[Exercise requirements] Check every line of the records below for the string "Backend" and copy the ones that have it.

(Revision comparison data)
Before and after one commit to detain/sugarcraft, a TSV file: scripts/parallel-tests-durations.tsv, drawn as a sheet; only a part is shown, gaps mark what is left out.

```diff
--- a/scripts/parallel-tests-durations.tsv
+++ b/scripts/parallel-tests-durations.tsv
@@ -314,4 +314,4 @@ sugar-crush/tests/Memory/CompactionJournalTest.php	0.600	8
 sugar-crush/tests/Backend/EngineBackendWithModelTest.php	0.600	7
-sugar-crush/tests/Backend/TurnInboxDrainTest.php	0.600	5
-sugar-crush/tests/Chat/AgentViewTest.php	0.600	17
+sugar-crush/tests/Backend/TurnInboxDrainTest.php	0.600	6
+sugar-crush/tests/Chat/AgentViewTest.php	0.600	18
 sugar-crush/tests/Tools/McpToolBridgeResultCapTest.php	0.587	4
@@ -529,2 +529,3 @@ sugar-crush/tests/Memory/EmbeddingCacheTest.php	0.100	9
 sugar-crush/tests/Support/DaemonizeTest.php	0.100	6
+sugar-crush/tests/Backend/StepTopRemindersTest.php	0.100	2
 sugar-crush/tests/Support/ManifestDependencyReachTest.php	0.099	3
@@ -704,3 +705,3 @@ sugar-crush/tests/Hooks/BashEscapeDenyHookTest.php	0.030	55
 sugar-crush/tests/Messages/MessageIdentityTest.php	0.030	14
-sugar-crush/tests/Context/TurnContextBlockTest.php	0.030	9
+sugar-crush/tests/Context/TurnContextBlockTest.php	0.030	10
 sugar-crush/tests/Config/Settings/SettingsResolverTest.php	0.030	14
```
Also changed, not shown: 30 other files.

[Answer]
 sugar-crush/tests/Backend/EngineBackendWithModelTest.php	0.600	7
-sugar-crush/tests/Backend/TurnInboxDrainTest.php	0.600	5
+sugar-crush/tests/Backend/TurnInboxDrainTest.php	0.600	6
+sugar-crush/tests/Backend/StepTopRemindersTest.php	0.100	2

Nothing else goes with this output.